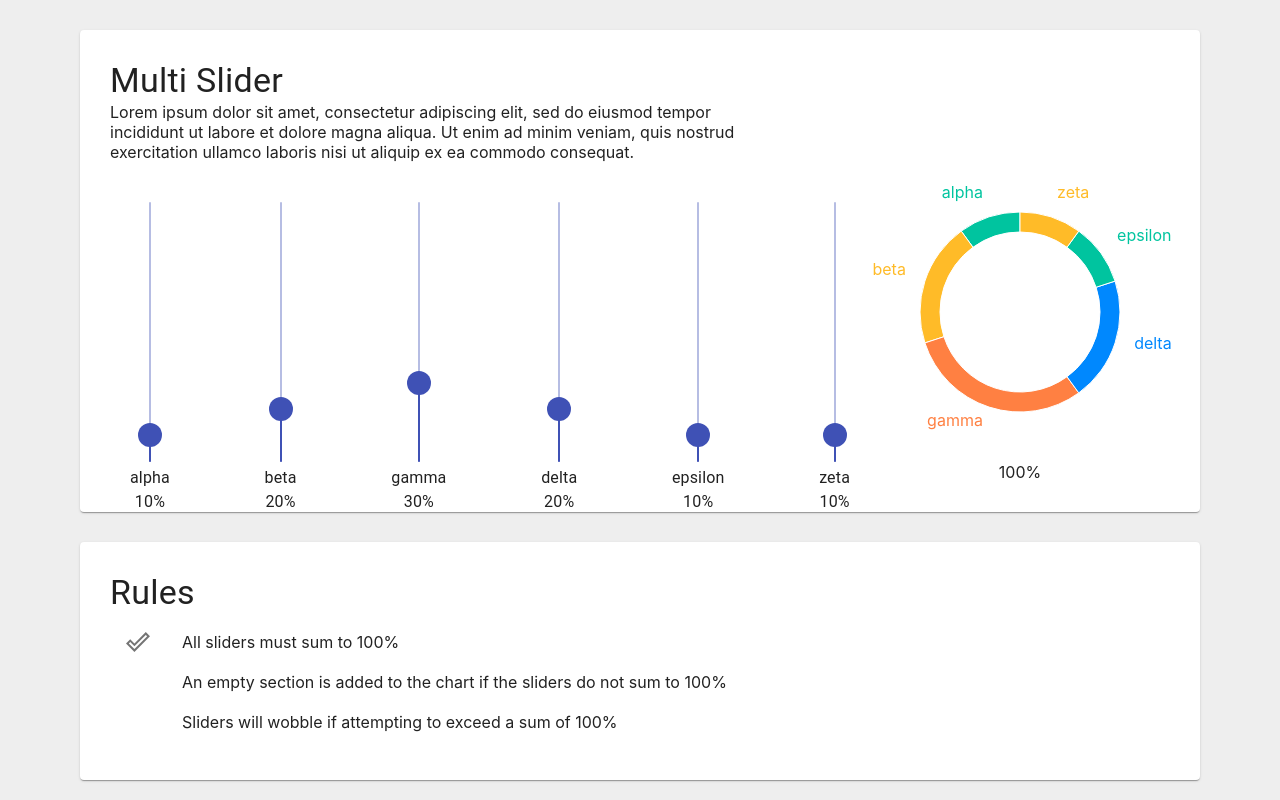
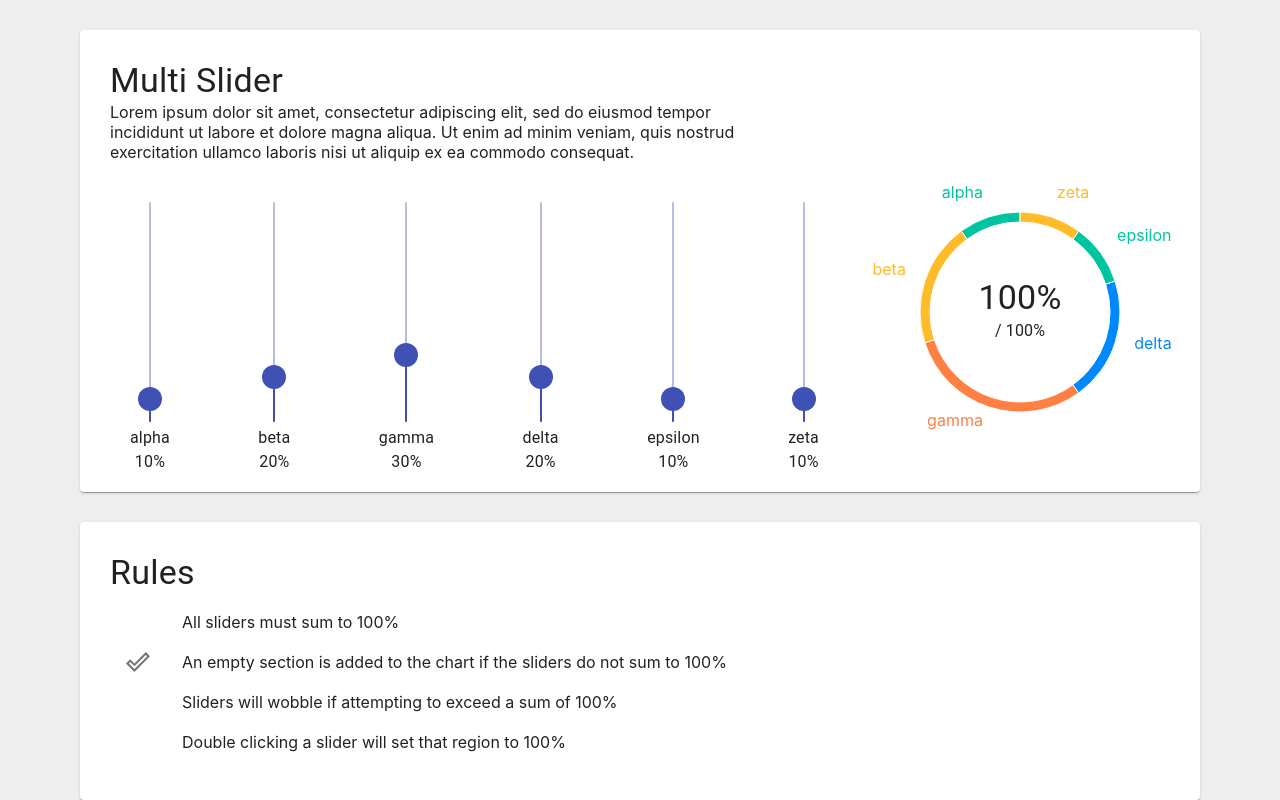
Before and after one commit to addisonbgross/multi-slider-prototype, a React (Create React App) app: page / in a window 1280 px wide. Built offline with nearby package versions, Linux system fonts and the light colour scheme.

Commit message:
feat: add double click and refactor rules

```diff
--- a/src/App.js
+++ b/src/App.js
@@ -3,6 +3,13 @@ import './App.css';
 import MultiSlider from './components/MultiSlider';
 
 function App() {
+  // purely for rules, can be deleted
+  const [rules, setRules] = React.useState({
+    total: 0,
+    sliderAtLimit: null,
+    doubleClicked: null,
+  });
+
   const [sliderAtLimit, setSliderAtLimit] = React.useState(null);
   const [state, setState] = React.useState({
     alpha: 0.1,
@@ -14,6 +21,11 @@ function App() {
   });
 
   const handleOnChange = (key, value) => {
+    if (state[key] === value) {
+      // ignore no value change
+      return;
+    }
+
     const potentialState = {...state, [key]: value};
     const total = Object.values(potentialState).reduce(
       (total, current) => (total += current),
@@ -30,13 +42,37 @@ function App() {
     }
 
     // eliminate any trailing digits from float weirdness
-    const rounded = Math.round((value - adjustment) * 100 + Number.EPSILON) / 100;
+    const rounded =
+      Math.round((value - adjustment) * 100 + Number.EPSILON) / 100;
+
     setState({...state, [key]: rounded});
+    setRules({ total, sliderAtLimit: adjustment !== 0, doubleClicked: null});
+  };
+
+  const handleOnDoubleClick = key => {
+    // double click target gets 100% distribution
+    const newState = {};
+    Object.keys(state).forEach(datum => {
+      if (datum === key) {
+        newState[key] = 1;
+      } else {
+        newState[datum] = 0;
+      }
+    });
+
+    setState(newState);
+    setRules({total: 1, sliderAtLimit: null, doubleClicked: key});
   };
 
   return (
     <div className="App">
-      <MultiSlider data={state} onChange={handleOnChange} sliderAtLimit={sliderAtLimit} />
+      <MultiSlider
+        data={state}
+        onChange={handleOnChange}
+        onDoubleClick={handleOnDoubleClick}
+        sliderAtLimit={sliderAtLimit}
+        rules={rules}
+      />
     </div>
   );
 }
--- a/src/components/MultiSlider/index.js
+++ b/src/components/MultiSlider/index.js
@@ -18,7 +18,7 @@ import useStyles from './styles';
 
 const COLORS = ['#0088FE', '#00C49F', '#FFBB28', '#FF8042'];
 
-export default function MultiSlider({data, onChange, sliderAtLimit}) {
+export default function MultiSlider({data, onChange, onDoubleClick, sliderAtLimit, rules}) {
   const classes = useStyles();
 
   const currentTotal = Object.values(data).reduce(
@@ -40,8 +40,8 @@ export default function MultiSlider({data, onChange, sliderAtLimit}) {
   const getChartSection = (entry, index) => {
     let color = COLORS[index % COLORS.length];
     if (index === 0) {
-        // empty section
-        color = '#eee';
+      // empty section
+      color = '#eee';
     }
 
     return <Cell key={`cell-${index}`} fill={color} />;
@@ -67,6 +67,7 @@ export default function MultiSlider({data, onChange, sliderAtLimit}) {
           <Box
             className={classes.wrapper}
             display="flex"
+            flexWrap="wrap"
             justifyContent="space-between">
             <Box
               display="flex"
@@ -75,13 +76,16 @@ export default function MultiSlider({data, onChange, sliderAtLimit}) {
               {Object.keys(data).map(key => (
                 <Box>
                   <Slider
-                    className={clsx({ [classes.sliderLimit]: key === sliderAtLimit })}
+                    className={clsx({
+                      [classes.sliderLimit]: key === sliderAtLimit,
+                    })}
                     orientation="vertical"
                     aria-labelledby={`multi-slider-${key}`}
                     value={data[key] * 100}
                     onChange={(event, position) =>
                       onChange(key, position / 100)
                     }
+                    onDoubleClick={() => onDoubleClick(key)}
                   />
                   <Typography variant="body1" id={`multi-slider-${key}`}>
                     {key}
@@ -100,7 +104,7 @@ export default function MultiSlider({data, onChange, sliderAtLimit}) {
                   label={getChartLabel}
                   startAngle={-270}
                   endAngle={90}
-                  innerRadius={80}
+                  innerRadius={90}
                   outerRadius={100}
                   data={chartData}
                   dataKey="value"
@@ -108,7 +112,13 @@ export default function MultiSlider({data, onChange, sliderAtLimit}) {
                   {chartData.map(getChartSection)}
                 </Pie>
               </PieChart>
-              {Math.trunc(currentTotal * 100)}%
+
+              <Box className={classes.chartTotal}>
+                <Typography variant="h4">
+                  {Math.trunc(currentTotal * 100)}%
+                </Typography>
+                <Typography variant="body1">/ 100%</Typography>
+              </Box>
             </Box>
           </Box>
         </Box>
@@ -121,23 +131,31 @@ export default function MultiSlider({data, onChange, sliderAtLimit}) {
         <List className={classes.rules}>
           <ListItem>
             <ListItemIcon>
-              {currentTotal >= 1 && <DoneOutlineTwoToneIcon />}
+              {rules.total >= 1 && <DoneOutlineTwoToneIcon />}
             </ListItemIcon>
             All sliders must sum to 100%
           </ListItem>
 
           <ListItem>
             <ListItemIcon>
-              {currentTotal < 1 && <DoneOutlineTwoToneIcon />}
+              {rules.total < 1 && <DoneOutlineTwoToneIcon />}
             </ListItemIcon>
-            An empty section is added to the chart if the sliders do not sum to 100%
+            An empty section is added to the chart if the sliders do not sum to
+            100%
           </ListItem>
 
           <ListItem>
             <ListItemIcon>
-              {sliderAtLimit && <DoneOutlineTwoToneIcon />}
+              {rules.sliderAtLimit && <DoneOutlineTwoToneIcon />}
             </ListItemIcon>
             Sliders will wobble if attempting to exceed a sum of 100%
+          </ListItem>
+
+          <ListItem>
+            <ListItemIcon>
+              {rules.doubleClicked && <DoneOutlineTwoToneIcon />}
+            </ListItemIcon>
+            Double clicking a slider will set that region to 100%
           </ListItem>
         </List>
       </Card>
--- a/src/components/MultiSlider/styles.js
+++ b/src/components/MultiSlider/styles.js
@@ -35,10 +35,14 @@ export default makeStyles(theme => ({
     minHeight: 256,
   },
   sliders: {
-    width: '70%',
+    width: '65%',
     padding: 20,
     paddingTop: 40,
     transform: 'translateX(0)',
+
+    '& > *': {
+      marginBottom: 20,
+    },
 
     '& .MuiSlider-thumb': {
       width: 24,
@@ -53,9 +57,20 @@ export default makeStyles(theme => ({
     },
   },
   chart: {
+    position: 'relative',
     '& svg': {
+      // to ensure the chart labels show fully
       overflow: 'visible',
     },
+  },
+  chartTotal: {
+    position: 'absolute',
+    top: '50%',
+    left: '50%',
+    width: 90,
+    height: 70,
+    marginLeft: -45,
+    marginTop: -35,
   },
   rules: {
     '& > *': {
```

#### REQUIRED ACTION
Recopy the full listing exactly, passing over any picture.

#### ANSWER BOX
Before and after one commit to addisonbgross/multi-slider-prototype, a React (Create React App) app: page / in a window 1280 px wide. Built offline with nearby package versions, Linux system fonts and the light colour scheme.

Commit message:
feat: add double click and refactor rules

```diff
--- a/src/App.js
+++ b/src/App.js
@@ -3,6 +3,13 @@ import './App.css';
 import MultiSlider from './components/MultiSlider';
 
 function App() {
+  // purely for rules, can be deleted
+  const [rules, setRules] = React.useState({
+    total: 0,
+    sliderAtLimit: null,
+    doubleClicked: null,
+  });
+
   const [sliderAtLimit, setSliderAtLimit] = React.useState(null);
   const [state, setState] = React.useState({
     alpha: 0.1,
@@ -14,6 +21,11 @@ function App() {
   });
 
   const handleOnChange = (key, value) => {
+    if (state[key] === value) {
+      // ignore no value change
+      return;
+    }
+
     const potentialState = {...state, [key]: value};
     const total = Object.values(potentialState).reduce(
       (total, current) => (total += current),
@@ -30,13 +42,37 @@ function App() {
     }
 
     // eliminate any trailing digits from float weirdness
-    const rounded = Math.round((value - adjustment) * 100 + Number.EPSILON) / 100;
+    const rounded =
+      Math.round((value - adjustment) * 100 + Number.EPSILON) / 100;
+
     setState({...state, [key]: rounded});
+    setRules({ total, sliderAtLimit: adjustment !== 0, doubleClicked: null});
+  };
+
+  const handleOnDoubleClick = key => {
+    // double click target gets 100% distribution
+    const newState = {};
+    Object.keys(state).forEach(datum => {
+      if (datum === key) {
+        newState[key] = 1;
+      } else {
+        newState[datum] = 0;
+      }
+    });
+
+    setState(newState);
+    setRules({total: 1, sliderAtLimit: null, doubleClicked: key});
   };
 
   return (
     <div className="App">
-      <MultiSlider data={state} onChange={handleOnChange} sliderAtLimit={sliderAtLimit} />
+      <MultiSlider
+        data={state}
+        onChange={handleOnChange}
+        onDoubleClick={handleOnDoubleClick}
+        sliderAtLimit={sliderAtLimit}
+        rules={rules}
+      />
     </div>
   );
 }
--- a/src/components/MultiSlider/index.js
+++ b/src/components/MultiSlider/index.js
@@ -18,7 +18,7 @@ import useStyles from './styles';
 
 const COLORS = ['#0088FE', '#00C49F', '#FFBB28', '#FF8042'];
 
-export default function MultiSlider({data, onChange, sliderAtLimit}) {
+export default function MultiSlider({data, onChange, onDoubleClick, sliderAtLimit, rules}) {
   const classes = useStyles();
 
   const currentTotal = Object.values(data).reduce(
@@ -40,8 +40,8 @@ export default function MultiSlider({data, onChange, sliderAtLimit}) {
   const getChartSection = (entry, index) => {
     let color = COLORS[index % COLORS.length];
     if (index === 0) {
-        // empty section
-        color = '#eee';
+      // empty section
+      color = '#eee';
     }
 
     return <Cell key={`cell-${index}`} fill={color} />;
@@ -67,6 +67,7 @@ export default function MultiSlider({data, onChange, sliderAtLimit}) {
           <Box
             className={classes.wrapper}
             display="flex"
+            flexWrap="wrap"
             justifyContent="space-between">
             <Box
               display="flex"
@@ -75,13 +76,16 @@ export default function MultiSlider({data, onChange, sliderAtLimit}) {
               {Object.keys(data).map(key => (
                 <Box>
                   <Slider
-                    className={clsx({ [classes.sliderLimit]: key === sliderAtLimit })}
+                    className={clsx({
+                      [classes.sliderLimit]: key === sliderAtLimit,
+                    })}
                     orientation="vertical"
                     aria-labelledby={`multi-slider-${key}`}
                     value={data[key] * 100}
                     onChange={(event, position) =>
                       onChange(key, position / 100)
                     }
+                    onDoubleClick={() => onDoubleClick(key)}
                   />
                   <Typography variant="body1" id={`multi-slider-${key}`}>
                     {key}
@@ -100,7 +104,7 @@ export default function MultiSlider({data, onChange, sliderAtLimit}) {
                   label={getChartLabel}
                   startAngle={-270}
                   endAngle={90}
-                  innerRadius={80}
+                  innerRadius={90}
                   outerRadius={100}
                   data={chartData}
                   dataKey="value"
@@ -108,7 +112,13 @@ export default function MultiSlider({data, onChange, sliderAtLimit}) {
                   {chartData.map(getChartSection)}
                 </Pie>
               </PieChart>
-              {Math.trunc(currentTotal * 100)}%
+
+              <Box className={classes.chartTotal}>
+                <Typography variant="h4">
+                  {Math.trunc(currentTotal * 100)}%
+                </Typography>
+                <Typography variant="body1">/ 100%</Typography>
+              </Box>
             </Box>
           </Box>
         </Box>
@@ -121,23 +131,31 @@ export default function MultiSlider({data, onChange, sliderAtLimit}) {
         <List className={classes.rules}>
           <ListItem>
             <ListItemIcon>
-              {currentTotal >= 1 && <DoneOutlineTwoToneIcon />}
+              {rules.total >= 1 && <DoneOutlineTwoToneIcon />}
             </ListItemIcon>
             All sliders must sum to 100%
           </ListItem>
 
           <ListItem>
             <ListItemIcon>
-              {currentTotal < 1 && <DoneOutlineTwoToneIcon />}
+              {rules.total < 1 && <DoneOutlineTwoToneIcon />}
             </ListItemIcon>
-            An empty section is added to the chart if the sliders do not sum to 100%
+            An empty section is added to the chart if the sliders do not sum to
+            100%
           </ListItem>
 
           <ListItem>
             <ListItemIcon>
-              {sliderAtLimit && <DoneOutlineTwoToneIcon />}
+              {rules.sliderAtLimit && <DoneOutlineTwoToneIcon />}
             </ListItemIcon>
             Sliders will wobble if attempting to exceed a sum of 100%
+          </ListItem>
+
+          <ListItem>
+            <ListItemIcon>
+              {rules.doubleClicked && <DoneOutlineTwoToneIcon />}
+            </ListItemIcon>
+            Double clicking a slider will set that region to 100%
           </ListItem>
         </List>
       </Card>
--- a/src/components/MultiSlider/styles.js
+++ b/src/components/MultiSlider/styles.js
@@ -35,10 +35,14 @@ export default makeStyles(theme => ({
     minHeight: 256,
   },
   sliders: {
-    width: '70%',
+    width: '65%',
     padding: 20,
     paddingTop: 40,
     transform: 'translateX(0)',
+
+    '& > *': {
+      marginBottom: 20,
+    },
 
     '& .MuiSlider-thumb': {
       width: 24,
@@ -53,9 +57,20 @@ export default makeStyles(theme => ({
     },
   },
   chart: {
+    position: 'relative',
     '& svg': {
+      // to ensure the chart labels show fully
       overflow: 'visible',
     },
+  },
+  chartTotal: {
+    position: 'absolute',
+    top: '50%',
+    left: '50%',
+    width: 90,
+    height: 70,
+    marginLeft: -45,
+    marginTop: -35,
   },
   rules: {
     '& > *': {
```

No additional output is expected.